CDs Rates Beat Bonds in the Short TermApril 13th, 2012 by David Waring
Where should you put your money in a bond or CD? If your top concern is safety, there is no question that an FDIC insured CD is safer than any bond which is not directly backed by the government of the United States. However, if you are looking for more yield, the answer is more complicated.
Below we compared the top yielding CDs to the average AA rated bond to see which provided more yield. AA rated bonds are considered extremely safe. In fact, the US Government is rated by S&P at AA+, one notch above AA. We wanted a fair comparison: Super Safe Bonds compared to a government insured CD.
CDs are better Than Corporate Bonds in Short-Term Based on Yield

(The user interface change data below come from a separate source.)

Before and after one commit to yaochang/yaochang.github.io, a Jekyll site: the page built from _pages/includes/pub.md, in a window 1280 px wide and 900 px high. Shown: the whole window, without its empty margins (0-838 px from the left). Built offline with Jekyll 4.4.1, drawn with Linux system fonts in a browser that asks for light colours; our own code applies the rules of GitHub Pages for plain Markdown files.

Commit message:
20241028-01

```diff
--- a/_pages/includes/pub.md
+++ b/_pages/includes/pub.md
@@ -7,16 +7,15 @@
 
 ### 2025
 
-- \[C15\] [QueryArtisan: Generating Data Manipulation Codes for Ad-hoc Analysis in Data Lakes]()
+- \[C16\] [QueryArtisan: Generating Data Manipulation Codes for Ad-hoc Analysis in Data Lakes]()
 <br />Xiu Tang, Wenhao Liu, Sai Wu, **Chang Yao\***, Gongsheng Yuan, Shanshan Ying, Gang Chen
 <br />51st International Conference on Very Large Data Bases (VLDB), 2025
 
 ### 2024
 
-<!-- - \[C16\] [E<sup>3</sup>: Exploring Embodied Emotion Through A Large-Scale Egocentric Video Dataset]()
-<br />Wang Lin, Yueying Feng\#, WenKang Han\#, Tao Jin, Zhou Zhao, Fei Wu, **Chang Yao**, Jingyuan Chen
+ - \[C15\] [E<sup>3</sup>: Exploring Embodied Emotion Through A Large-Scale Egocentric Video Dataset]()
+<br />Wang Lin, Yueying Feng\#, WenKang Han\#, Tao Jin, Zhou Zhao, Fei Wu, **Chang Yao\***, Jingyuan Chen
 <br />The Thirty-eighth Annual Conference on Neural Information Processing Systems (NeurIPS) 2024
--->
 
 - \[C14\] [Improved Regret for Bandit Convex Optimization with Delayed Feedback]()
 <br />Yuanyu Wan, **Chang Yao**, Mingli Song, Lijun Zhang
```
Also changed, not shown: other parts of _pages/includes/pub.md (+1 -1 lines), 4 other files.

Top yielding Short-term CDs yielded far more than the average Corporate Bonds. The 2 year CD from CIT Bank yielded 0.44% more. On the face of it, this does not seem logical. However, it does make sense. The bank is using the CD as a method of gaining more customers. A high rate for relatively small period of time is relatively small cost for acquiring new client.

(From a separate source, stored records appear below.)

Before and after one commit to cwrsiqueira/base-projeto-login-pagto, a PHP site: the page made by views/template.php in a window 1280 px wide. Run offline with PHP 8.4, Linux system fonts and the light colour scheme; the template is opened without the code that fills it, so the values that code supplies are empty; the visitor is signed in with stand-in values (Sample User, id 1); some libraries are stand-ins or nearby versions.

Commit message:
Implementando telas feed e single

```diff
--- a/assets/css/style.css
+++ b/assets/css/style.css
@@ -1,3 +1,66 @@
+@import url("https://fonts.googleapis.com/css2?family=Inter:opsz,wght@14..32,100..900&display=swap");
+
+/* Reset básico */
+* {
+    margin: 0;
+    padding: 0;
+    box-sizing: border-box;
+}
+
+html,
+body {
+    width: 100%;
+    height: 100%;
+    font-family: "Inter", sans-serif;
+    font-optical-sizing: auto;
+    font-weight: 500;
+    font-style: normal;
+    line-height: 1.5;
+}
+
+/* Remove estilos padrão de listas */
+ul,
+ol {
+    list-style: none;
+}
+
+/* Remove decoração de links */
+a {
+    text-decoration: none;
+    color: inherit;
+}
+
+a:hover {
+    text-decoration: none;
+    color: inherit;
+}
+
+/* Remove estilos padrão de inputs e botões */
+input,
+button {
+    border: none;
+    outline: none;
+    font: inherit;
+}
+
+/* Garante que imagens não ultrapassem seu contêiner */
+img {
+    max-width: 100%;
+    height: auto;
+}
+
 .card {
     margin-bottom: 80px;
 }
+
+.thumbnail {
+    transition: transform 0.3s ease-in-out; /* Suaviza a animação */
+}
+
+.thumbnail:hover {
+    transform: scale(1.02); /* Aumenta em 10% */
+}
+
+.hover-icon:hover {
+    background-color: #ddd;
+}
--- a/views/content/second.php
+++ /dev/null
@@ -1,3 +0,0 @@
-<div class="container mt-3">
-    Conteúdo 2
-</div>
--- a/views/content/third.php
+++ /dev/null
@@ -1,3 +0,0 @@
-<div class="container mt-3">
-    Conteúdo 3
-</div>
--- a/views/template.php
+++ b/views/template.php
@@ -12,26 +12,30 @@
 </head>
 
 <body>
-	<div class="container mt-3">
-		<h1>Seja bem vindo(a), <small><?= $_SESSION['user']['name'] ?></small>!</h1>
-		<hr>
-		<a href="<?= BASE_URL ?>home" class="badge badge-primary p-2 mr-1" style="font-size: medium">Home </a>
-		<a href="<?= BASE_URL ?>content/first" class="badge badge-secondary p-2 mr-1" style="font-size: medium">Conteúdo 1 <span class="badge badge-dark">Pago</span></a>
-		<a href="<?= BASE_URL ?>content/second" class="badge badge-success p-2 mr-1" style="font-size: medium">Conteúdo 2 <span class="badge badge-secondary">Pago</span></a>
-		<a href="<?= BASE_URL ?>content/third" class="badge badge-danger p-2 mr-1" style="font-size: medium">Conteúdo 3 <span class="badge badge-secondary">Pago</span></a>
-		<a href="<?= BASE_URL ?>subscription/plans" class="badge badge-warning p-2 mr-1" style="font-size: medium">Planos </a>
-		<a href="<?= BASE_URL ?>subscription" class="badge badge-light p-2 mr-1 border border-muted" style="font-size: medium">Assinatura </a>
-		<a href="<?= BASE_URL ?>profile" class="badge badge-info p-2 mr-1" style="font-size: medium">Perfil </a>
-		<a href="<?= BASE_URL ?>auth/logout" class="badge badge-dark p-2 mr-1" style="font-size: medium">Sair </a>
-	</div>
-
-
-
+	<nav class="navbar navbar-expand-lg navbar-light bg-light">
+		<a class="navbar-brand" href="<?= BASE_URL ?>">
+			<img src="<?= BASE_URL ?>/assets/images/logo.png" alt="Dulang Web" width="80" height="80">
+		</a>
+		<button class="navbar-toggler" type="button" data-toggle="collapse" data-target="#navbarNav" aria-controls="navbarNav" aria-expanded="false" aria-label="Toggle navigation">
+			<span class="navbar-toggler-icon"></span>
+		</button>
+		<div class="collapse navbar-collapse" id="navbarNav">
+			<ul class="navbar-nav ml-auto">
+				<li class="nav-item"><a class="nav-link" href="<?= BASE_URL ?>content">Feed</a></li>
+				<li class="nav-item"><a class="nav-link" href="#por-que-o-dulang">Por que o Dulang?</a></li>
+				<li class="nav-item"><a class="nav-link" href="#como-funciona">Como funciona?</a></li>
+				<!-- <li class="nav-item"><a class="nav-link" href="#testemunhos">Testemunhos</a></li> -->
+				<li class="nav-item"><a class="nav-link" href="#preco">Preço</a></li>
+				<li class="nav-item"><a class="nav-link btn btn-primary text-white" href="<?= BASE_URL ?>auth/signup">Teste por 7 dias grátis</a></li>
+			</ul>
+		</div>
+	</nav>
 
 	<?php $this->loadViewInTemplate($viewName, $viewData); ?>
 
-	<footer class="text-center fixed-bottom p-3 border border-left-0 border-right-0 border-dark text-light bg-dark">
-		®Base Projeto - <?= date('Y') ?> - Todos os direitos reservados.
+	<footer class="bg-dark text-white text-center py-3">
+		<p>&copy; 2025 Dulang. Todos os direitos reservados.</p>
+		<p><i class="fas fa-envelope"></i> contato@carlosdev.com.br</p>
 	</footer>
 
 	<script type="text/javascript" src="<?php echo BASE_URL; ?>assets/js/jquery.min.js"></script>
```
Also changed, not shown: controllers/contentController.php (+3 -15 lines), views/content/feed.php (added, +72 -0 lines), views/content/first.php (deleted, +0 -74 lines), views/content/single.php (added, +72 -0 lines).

Yields in the 5-year Range Tie
The difference between bonds and CDs is negative 0.08%, i.e. AA-rated Corporate Bonds are yielding more than bank CDs. However, we quoted the average AA-Rated bond. There are many individual bonds that may yield substantially higher than the mentioned CD. Let’s call this a toss up.
10-Year Corporate Bonds Offer Superior Yields To 10-Year CDs
The average 10 year bond yielded almost 44% more than the 10 year CD with a yield of 3.25%. In this case, there is a structural reason why there is a big rate difference. Interest rates are almost always lower for shorter periods of time. Banks want to keep their cost of borrowing money as low as possible and often don’t want to pay a big premium to clients investing for longer periods of time. On the other hand, corporations like the certainty of not having to go back into the market and frequently re-finance debt.
Want really high yields?
If you’re willing to hold investment grade debt that is A-rated, one notch below AA, there are a number of bonds with 10 year maturities that yield between 4 and 5% from companies such as JP Morgan Chase (JPM) and General Electric (GE).
|Term||Top Yielding CD*||Average AA Rated Bond**|
* 2 Year CD, First listed CD on Bankrate under national offer (CIT Bank), 5 year CD first listed under national on Bankrate offers (Ally Bank), 10 Year, First listed CD on Money Rates (Discover bank)
** Composite Rates From Yahoo Finance